|by Heather Moulden, Forum Editor|
For many of us Fall is a time of new starts –
a mix of returning to the comfort of routine and familiar combined with the
hope and excitement of embarking on new endeavours. I hope you all had a
wonderful summer and I invite you to read on and check out the stimulating and
informative articles we have for you in this issue of the Forum.
There has been a movement across the field to
be more thoughtful and deliberate about our language and the terms we use to
refer to those with whom we work. It occurred to me that despite refraining
from describing clients as “sex offenders” in my clinical work, I continued to
use the term in research writing until more recently. Change is hard, but
surprisingly, less hard than one would expect, when its the right thing to
do. Gwenda Willis and Elizabeth Letourneau
share their insights, experiences and suggestions for ATSA members with respect
to new language and the meaning attached.
Our other feature article shares critical
reflection on manualized treatment, and the political/fiscal factors that

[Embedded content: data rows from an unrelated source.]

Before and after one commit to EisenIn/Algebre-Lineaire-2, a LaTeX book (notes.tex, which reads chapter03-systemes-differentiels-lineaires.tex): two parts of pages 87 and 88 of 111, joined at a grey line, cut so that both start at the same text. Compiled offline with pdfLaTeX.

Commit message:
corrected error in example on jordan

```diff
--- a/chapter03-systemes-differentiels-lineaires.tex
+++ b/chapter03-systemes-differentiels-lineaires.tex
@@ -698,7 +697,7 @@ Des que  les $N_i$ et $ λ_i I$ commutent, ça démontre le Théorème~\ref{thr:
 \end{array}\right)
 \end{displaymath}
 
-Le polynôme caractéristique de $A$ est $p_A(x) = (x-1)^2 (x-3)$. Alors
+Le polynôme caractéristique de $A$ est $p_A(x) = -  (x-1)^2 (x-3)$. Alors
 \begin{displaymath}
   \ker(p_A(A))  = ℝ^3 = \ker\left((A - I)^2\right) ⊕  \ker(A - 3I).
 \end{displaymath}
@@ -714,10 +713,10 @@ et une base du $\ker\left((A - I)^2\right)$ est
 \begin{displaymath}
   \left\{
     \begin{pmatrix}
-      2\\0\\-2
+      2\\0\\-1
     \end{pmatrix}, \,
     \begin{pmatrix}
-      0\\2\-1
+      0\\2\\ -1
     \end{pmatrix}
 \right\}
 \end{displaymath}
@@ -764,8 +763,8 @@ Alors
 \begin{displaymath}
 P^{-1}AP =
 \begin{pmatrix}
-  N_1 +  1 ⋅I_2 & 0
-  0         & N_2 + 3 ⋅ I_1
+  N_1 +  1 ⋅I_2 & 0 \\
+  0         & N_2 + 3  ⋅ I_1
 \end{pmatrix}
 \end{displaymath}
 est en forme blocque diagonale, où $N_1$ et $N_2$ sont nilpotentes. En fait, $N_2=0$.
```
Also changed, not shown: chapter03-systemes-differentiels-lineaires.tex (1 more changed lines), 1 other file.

influence decisions regarding treatment implementation in two states. The
authors provide descriptions of how each program/state attempted to integrate
the manuals into their practice, the outcomes of the experience, and the pros
and cons of manualized treatment.
Our committee updates come from twocomplementary pieces authored by the chairs of the Juvenile and Adult Clinical
Practice Committees to introduce a new regular feature in the Forum. The Clinical Corner will be a column devoted
to clinical practice issues and ideas, with alternating contributions from each
clinical committee. Both committees have long identified the importance of a dedicated
newsletter space addressing treatment, assessment and management exclusively.
Read on to learn more about it, and please look for the Clinical Corner column in your upcoming issues of the Forum.
As the conference approaches, ATSA
members are anticipating the many benefits of attending the meeting and related
events. But for our students, especially those new to the field, these rewards may be a little abstract or
unknown altogether. Thankfully, Carissa Toop from the Student Committee can
provide some insight as she shares her experiences becoming involved with ATSA.
This is a great article to share with non-member students, and student members
alike. It provides an orientation to the many wonderful student focused
offerings at the conference and also the value of becoming involved with the
David Prescott and Becky Palmer have included
not one, not two, but three book reviews for your reading pleasure, with
excellent suggestions for additions to your bookshelf. And finally, Danielle
Harris kindly answered our FAQ on the use of the term “sexual harm” in this
send me your comments, suggestions, ideas and articles. Enjoy the conference and
Heather M. Moulden
ATSA Forum Editor